CONSTITUTION CORNER - Article 46
LEAVING VALLEY FORGE
By Judy Leithe
The British Army, under General William Howe, had occupied the American Capital of Philadelphia, from the fall of 1777 through the spring of 1778, causing the Continental Congress to flee to the safety of York, Pennsylvania. Howe and his officers took over the most exclusive homes in the city and lived in luxury, while the rest of the city was ravaged by the rank and file British soldiers.
In the meantime at Valley Forge, General Washington's army was receiving intense military training by the highly-disciplined, Baron von Steuben. No army could match the minutemens' independent spirit, loyalty, and accuracy with their long-rifles. Now, they could perform with the precision of a well-trained military force.
By May, word reached Washington, as well as the British, that the French Parliament had declared their alliance with the American cause -- although tangible assistance wouldn't arrive until mid-summer. However, the British immediately realized that their vast fleet of war ships would be challenged by the French Navy, both at sea, as well as by what their long-time enemy would now be supplying the Americans in terms of artillery, soldiers and, funding.
In his definitive biography of George Washington, "Washington -- A Life," Ron Chernow gives an example of the Culper Spy Ring's intricate detective work, which helped Washington interpret various British movements:

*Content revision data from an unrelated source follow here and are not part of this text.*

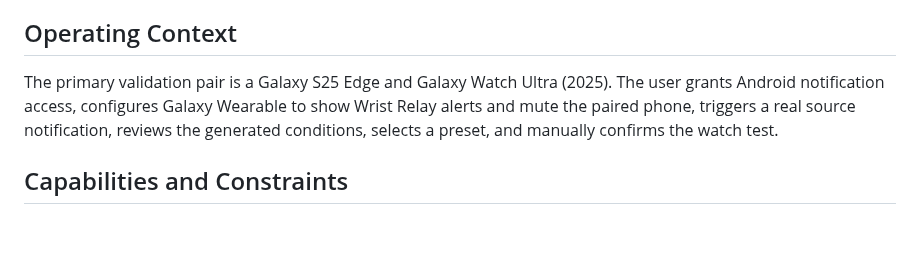
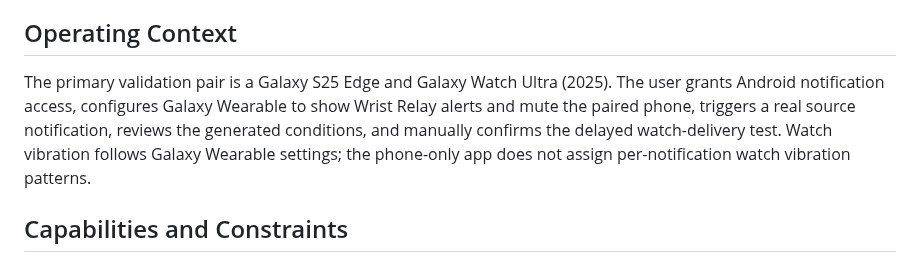
Before and after one commit to SMSM237/wrist-relay, a Markdown page: PRODUCT.md, the part around the change. Rendered like a GitHub page; blank space fills up the shorter version.

Commit message:
Remove unreliable watch vibration presets and add delayed delivery test

```diff
--- a/PRODUCT.md
+++ b/PRODUCT.md
@@ -20,7 +20,7 @@ The product learns only user-selected, newly occurring notifications and keeps m
 
 ## Operating Context
 
-The primary validation pair is a Galaxy S25 Edge and Galaxy Watch Ultra (2025). The user grants Android notification access, configures Galaxy Wearable to show Wrist Relay alerts and mute the paired phone, triggers a real source notification, reviews the generated conditions, selects a preset, and manually confirms the watch test.
+The primary validation pair is a Galaxy S25 Edge and Galaxy Watch Ultra (2025). The user grants Android notification access, configures Galaxy Wearable to show Wrist Relay alerts and mute the paired phone, triggers a real source notification, reviews the generated conditions, and manually confirms the delayed watch-delivery test. Watch vibration follows Galaxy Wearable settings; the phone-only app does not assign per-notification watch vibration patterns.
 
 ## Capabilities and Constraints
 
```
Also changed, not shown: README.md (+7 -5 lines), docs/DEVICE_VALIDATION.md (+5 -3 lines), screenshots/editor.png, 15 other files.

On June 16 Washington received a clue that the British stood on the verge of leaving Philadelphia: (the officers) have asked for the immediate return of their clothing from the laundry. Two days later, ten thousand British and Hessian troops began shuffling across New Jersey toward New York, slowed by a baggage train of fifteen hundred wagons that stretched for twelve miles.
On June 18, 1778, within hours of the British evacuation of Philadelphia, General Benedict Arnold and his troops reclaimed the city, which allowed the Continental Congress to return to the U.S. Capital, as well. Because of his two prior leg wounds, which left him with a noticeable limp, Arnold had appealed to Washington for a new assignment -- that of Military Governor of Philadelphia. In his new role, Arnold wasted no time taking part in the lavish social scene of the elite, while his Commander, General Washington, led his army out of Valley Forge in pursuit of the departing British Army.
Washington's second in command had been General Charles Lee, who foolishly allowed himself to be captured by the British in December of 1776. While in captivity, Lee apparently ridiculed Washington's leadership and, shared strategic military information with his captors, in exchange for comfortable lodgings. Washington had been aware of Lee's inflated ego, but this treasonous behavior was unknown to him. In the spring of 1778, word came of Lee's release from prison. Always attentive to decorum, Washington rode out to meet him, and the two generals rode into the Valley Forge camp together.
As the plan was laid out to track down and engage the British as they marched toward New York, Lee first declined to lead an advance corps of 6,000 men into battle. However, when Washington chose twenty-year-old, Major General Lafayette to take his place; Lee, fearing losing his position to a junior officer, decided to participate in the attack, whereupon, Washington divided the unit into two parts, to be led by each officer.
On the morning of June 19th, the Continental Army began taking their leave of Valley Forge. There was an unmistakable sense of gratitude and esteem emanating from General Washington, as he inspected his army as they marched smartly to the cadence of fifes and drums. Without radios or phones, music was the only way of communicating with large armies on the move.
Washington's generals, filled with pride over their re-trained troops, were eager to confront the British; among them, the ever-pugnacious, Major General "Mad Anthony" Wayne, upon whose leadership Washington could rely. Conversely, at the point of engagement with the British, General Lee's commands to his troops were confusing and caused them to think he wanted them to retreat.
As Washington encountered some of Lee's men as they fled, he ordered them to stand by and wait to regroup with the rest of their unit. When Washington said to the soldiers, "Can you fight?" they responded with resounding cheers.
When Lee rode up, Washington shouted, "What is the meaning of this, sir?" Lee stammered that he thought the troops weren't able to stand against the British. This comment enraged Washington, who replied, "You damned poltroon! They are able, and by God, they shall do it."
The Battle of Monmouth, the largest and fiercest battle of the Revolution, claimed hundreds of lives on both sides. Many soldiers also perished from the relentless heat, including Washington's horse, which collapsed underneath him. By nightfall, it was clear to the British Commander, Henry Clinton, that, even though he had a larger army, the Americans were causing too much damage to his troops, who were too exhausted to continue to fight. Washington also recognized that his men were spent so, he decided not to push them into pursuing the British the next day. Both sides had a sense of victory, while the battle was considered a draw.